There are a few things that can be done to reduce global warming. Since it’s caused by the emission of heat-trapping gases into the atmosphere, global warming can be reduced by limitation of energy use (Global Warming Facts). The things that you can do to fight global warming may seem small, but when a nation of approximately 300 million people are all doing what they can, a change can be effected. For example, one person who covers their pots while cooking may feel like their efforts are in vain, but when 300 million people are covering their pots while cooking, or using steamers and pressure cookers, they can save over 60% of energy. Turning your appliances off instead of on standby, recycling at home, and even eating less meat are definitely ways to reduce global warming. According to Global Warming Facts, “methane is the second most significant greenhouse gas and cows are one of the greatest methane emitters.” This doesn’t mean the entire United States needs to become vegan, but by eating less beef, pork, and even poultry, Americans can help reduce global warming and its negative effects.

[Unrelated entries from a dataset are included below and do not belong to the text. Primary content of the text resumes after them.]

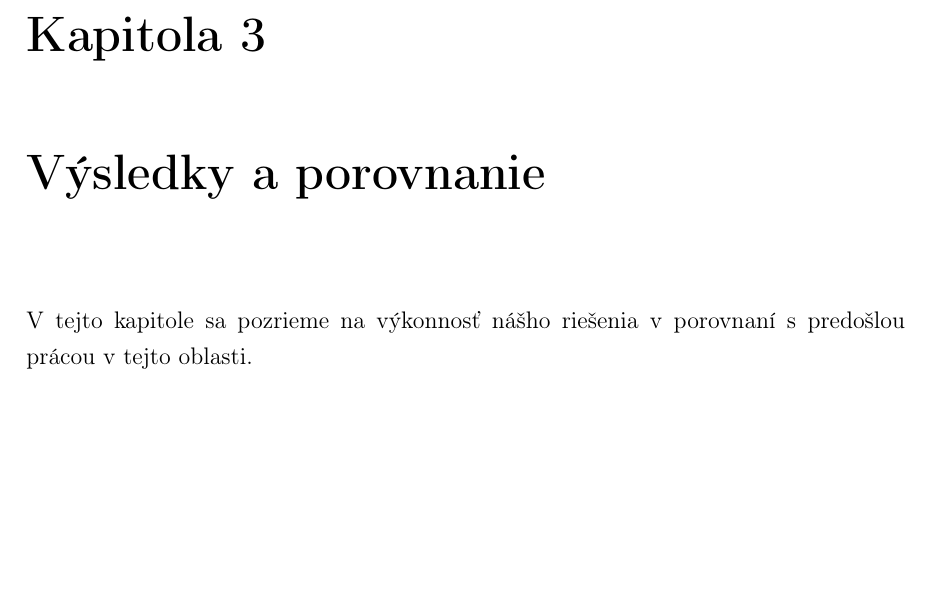
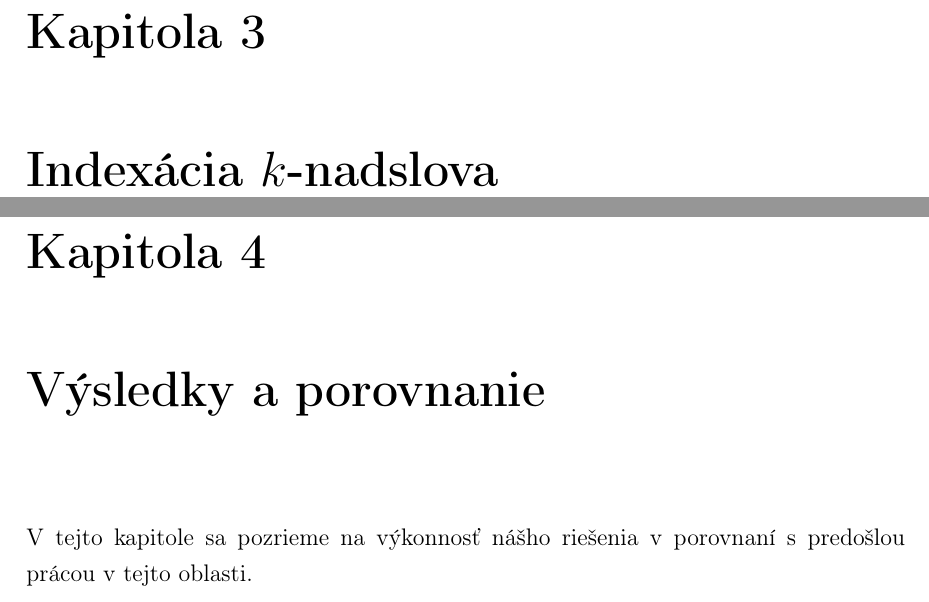
Before and after one commit to Sameth/bachelor-thesis, a LaTeX book (main.tex, which reads index.tex): part of page 22 of 24 before the commit and two parts of pages 22 and 23 of 25 after it, the two joined at a grey line, cut so that both start at the same text, the shorter picture padded with empty space. Compiled offline with pdfLaTeX.

Commit message:
Nova kapitola

```diff
--- /dev/null
+++ b/index.tex
@@ -0,0 +1 @@
+\chapter{Indexácia $k$-nadslova}
--- a/main.tex
+++ b/main.tex
@@ -205,7 +205,7 @@ Abstract
 
 \input superstring.tex
 
-%\input implementation.tex
+\input index.tex
 
 \input comparison.tex
 
```
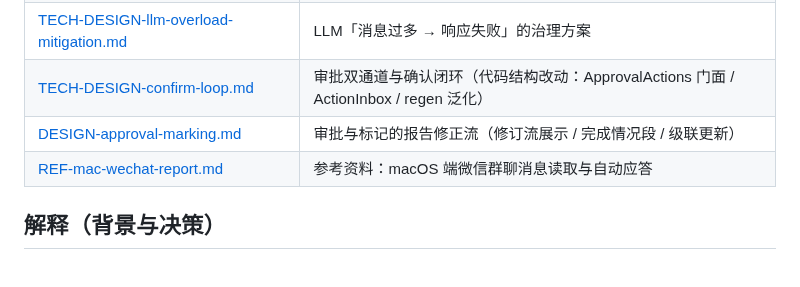
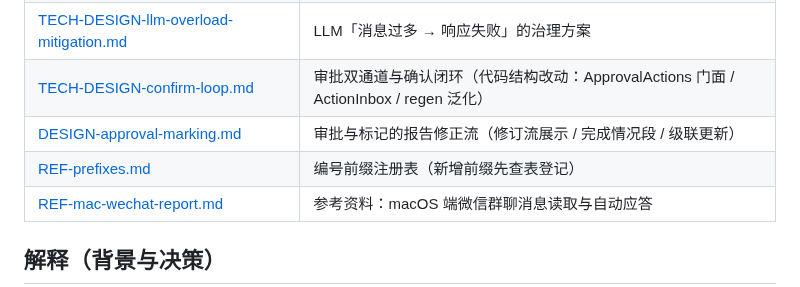
Before and after one commit to zzh4206/Wechat_Test, a Markdown page: docs/README.md, the part around the change. Rendered like a GitHub page.

Commit message:
docs(index): 文档索引补 REF-prefixes.md——编号前缀注册表

```diff
--- a/docs/README.md
+++ b/docs/README.md
@@ -35,6 +35,7 @@
 | [TECH-DESIGN-llm-overload-mitigation.md](TECH-DESIGN-llm-overload-mitigation.md) | LLM「消息过多 → 响应失败」的治理方案 |
 | [TECH-DESIGN-confirm-loop.md](TECH-DESIGN-confirm-loop.md) | 审批双通道与确认闭环（代码结构改动：ApprovalActions 门面 / ActionInbox / regen 泛化） |
 | [DESIGN-approval-marking.md](DESIGN-approval-marking.md) | 审批与标记的报告修正流（修订流展示 / 完成情况段 / 级联更新） |
+| [REF-prefixes.md](REF-prefixes.md) | 编号前缀注册表（新增前缀先查表登记） |
 | [REF-mac-wechat-report.md](REF-mac-wechat-report.md) | 参考资料：macOS 端微信群聊消息读取与自动应答 |
 
 ## 解释（背景与决策）
```
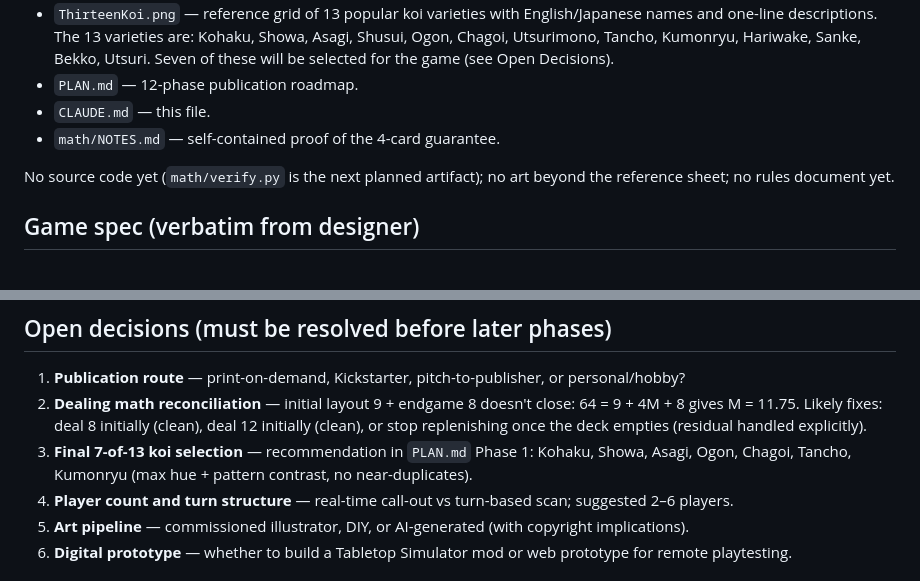
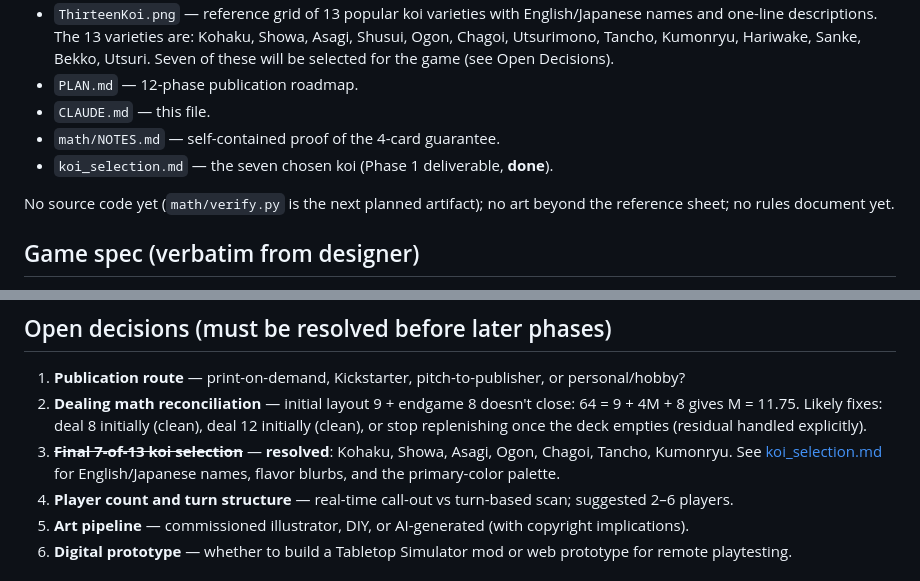
Before and after one commit to SmoothDragon/seven_koi, a Markdown page: CLAUDE.md, 2 parts joined by grey strips. GitHub-like rendering.

```diff
--- a/CLAUDE.md
+++ b/CLAUDE.md
@@ -14,6 +14,7 @@ This file lets a fresh AI agent (Claude, Cursor, etc.) recreate the current stat
 - `PLAN.md` — 12-phase publication roadmap.
 - `CLAUDE.md` — this file.
 - `math/NOTES.md` — self-contained proof of the 4-card guarantee.
+- `koi_selection.md` — the seven chosen koi (Phase 1 deliverable, **done**).
 
 No source code yet (`math/verify.py` is the next planned artifact); no art beyond the reference sheet; no rules document yet.
 
@@ -50,7 +51,7 @@ The full self-contained proof of the 4-card guarantee is in [math/NOTES.md](math
 
 1. **Publication route** — print-on-demand, Kickstarter, pitch-to-publisher, or personal/hobby?
 2. **Dealing math reconciliation** — initial layout 9 + endgame 8 doesn't close: 64 = 9 + 4M + 8 gives M = 11.75. Likely fixes: deal 8 initially (clean), deal 12 initially (clean), or stop replenishing once the deck empties (residual handled explicitly).
-3. **Final 7-of-13 koi selection** — recommendation in `PLAN.md` Phase 1: Kohaku, Showa, Asagi, Ogon, Chagoi, Tancho, Kumonryu (max hue + pattern contrast, no near-duplicates).
+3. ~~**Final 7-of-13 koi selection**~~ — **resolved**: Kohaku, Showa, Asagi, Ogon, Chagoi, Tancho, Kumonryu. See [koi_selection.md](koi_selection.md) for English/Japanese names, flavor blurbs, and the primary-color palette.
 4. **Player count and turn structure** — real-time call-out vs turn-based scan; suggested 2–6 players.
 5. **Art pipeline** — commissioned illustrator, DIY, or AI-generated (with copyright implications).
 6. **Digital prototype** — whether to build a Tabletop Simulator mod or web prototype for remote playtesting.
```
Also changed, not shown: PLAN.md (+3 -3 lines), koi_selection.md (added, +92 -0 lines).
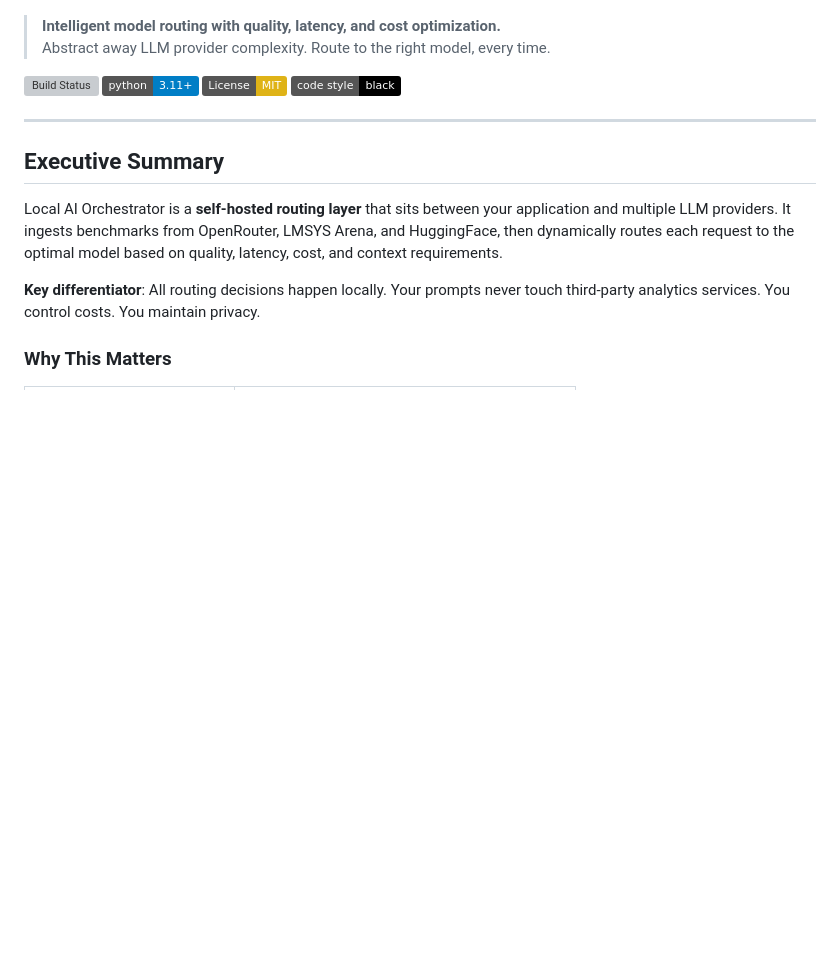
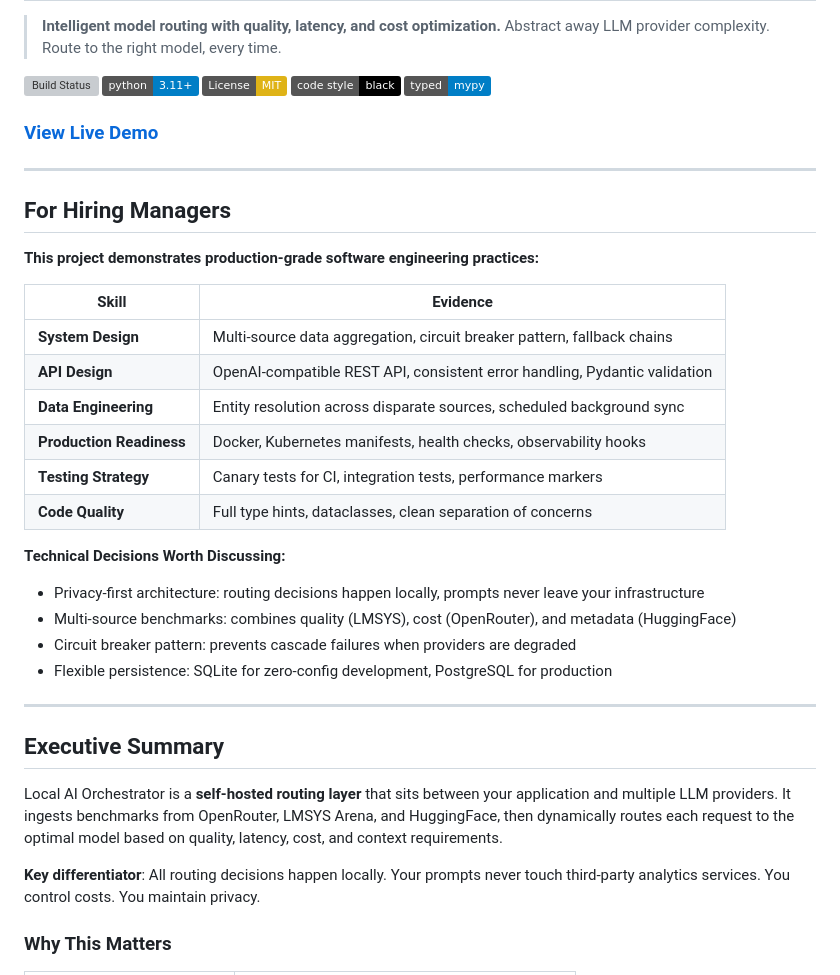
Before and after one commit to jacattac314/local-ai-orchestrator, a Markdown page: README.md, the part around one of its changes. Rendered like a GitHub page; badges without logos; blank space fills up the shorter version; grey boxes are pictures that could not be loaded.

```diff
--- a/README.md
+++ b/README.md
@@ -8,6 +7,30 @@
 [![Python 3.11+](https://img.shields.io/badge/python-3.11+-blue.svg)](https://www.python.org/downloads/)
 [![License: MIT](https://img.shields.io/badge/License-MIT-yellow.svg)](LICENSE)
 [![Code style: black](https://img.shields.io/badge/code%20style-black-000000.svg)](https://github.com/psf/black)
+[![Typed: mypy](https://img.shields.io/badge/typed-mypy-blue.svg)](http://mypy-lang.org/)
+
+### [View Live Demo](https://jacattac314.github.io/local-ai-orchestrator/)
+
+---
+
+## For Hiring Managers
+
+**This project demonstrates production-grade software engineering practices:**
+
+| Skill | Evidence |
+|-------|----------|
+| **System Design** | Multi-source data aggregation, circuit breaker pattern, fallback chains |
+| **API Design** | OpenAI-compatible REST API, consistent error handling, Pydantic validation |
+| **Data Engineering** | Entity resolution across disparate sources, scheduled background sync |
+| **Production Readiness** | Docker, Kubernetes manifests, health checks, observability hooks |
+| **Testing Strategy** | Canary tests for CI, integration tests, performance markers |
+| **Code Quality** | Full type hints, dataclasses, clean separation of concerns |
+
+**Technical Decisions Worth Discussing:**
+- Privacy-first architecture: routing decisions happen locally, prompts never leave your infrastructure
+- Multi-source benchmarks: combines quality (LMSYS), cost (OpenRouter), and metadata (HuggingFace)
+- Circuit breaker pattern: prevents cascade failures when providers are degraded
+- Flexible persistence: SQLite for zero-config development, PostgreSQL for production
 
 ---
 
```
Also changed, not shown: other parts of README.md (+4 -37 lines).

Global warming is a devastating problem that is mainly caused by humans (Karl et al. 13). Instead of waiting and allowing the problem to get worse, America needs to take action against global warming immediately. Every day, food prices escalate. Every week, animals lose their homes. Every month, a human life is threatened by some natural disaster. The nation’s economy, the richness of the land, and the lives of many people and animals are at stake. We cannot wait for the Earth to heal itself because we do not know how long that will take. Global warming must be stopped now.


 Works Cited


Babinszky, Laszlo, Veronika Halas, and Martin W. A. Verstegen. “Impacts of Climate Change of Animal Production and Quality of Animal Food Products.” Climate Change- Socioeconomic Effects. Rijeka: InTech, 2011. 174. Print.


Bradford, Alina. “What Is Global Warming?” Live Science. Purch, 15 December 2014. Web. 4 March 2016.


Extreme Ice Survey. “Why do glaciers matter?” Extreme Ice Survey. Extreme Ice Survey, n.d. Web. 10 March 2016.


Flood Safety. “Flood Damage and Fatality Statistics.” Flood Safety. Flood Safety, n.d. Web. 10 March 2016.


Global Warming Facts. “Top 50 Things To Do To Stop Global Warming.” Global Warming Facts. Global Warming Facts, n.d. Web. 10 March 2016.


Inkley, Doug. “5 Ways Wildfires Threaten Western Wildlife.” National Wildlife Federation. National Wildlife Federation, 19 June 2012. Web. 10 March 2016.


Karl, Thomas R., Jerry M. Melillo, and Thomas C. Peterson, eds. Global Climate Change Impacts in the United States. Cambridge: Cambridge University Press, 2009. 13, 27, 37. Print.


Leber, Rebecca. “Climate Change Scientists Warn: We’re Almost Too Late.” New Republic. New Republic, 27 August 2014. 4 March 2016. National Resources Defense Council. “The Consequences of Global Warming On Glaciers and Sea Levels.” National Resources Defense Council. National Resources Defense Council, n.d. Web. 22 March 2016.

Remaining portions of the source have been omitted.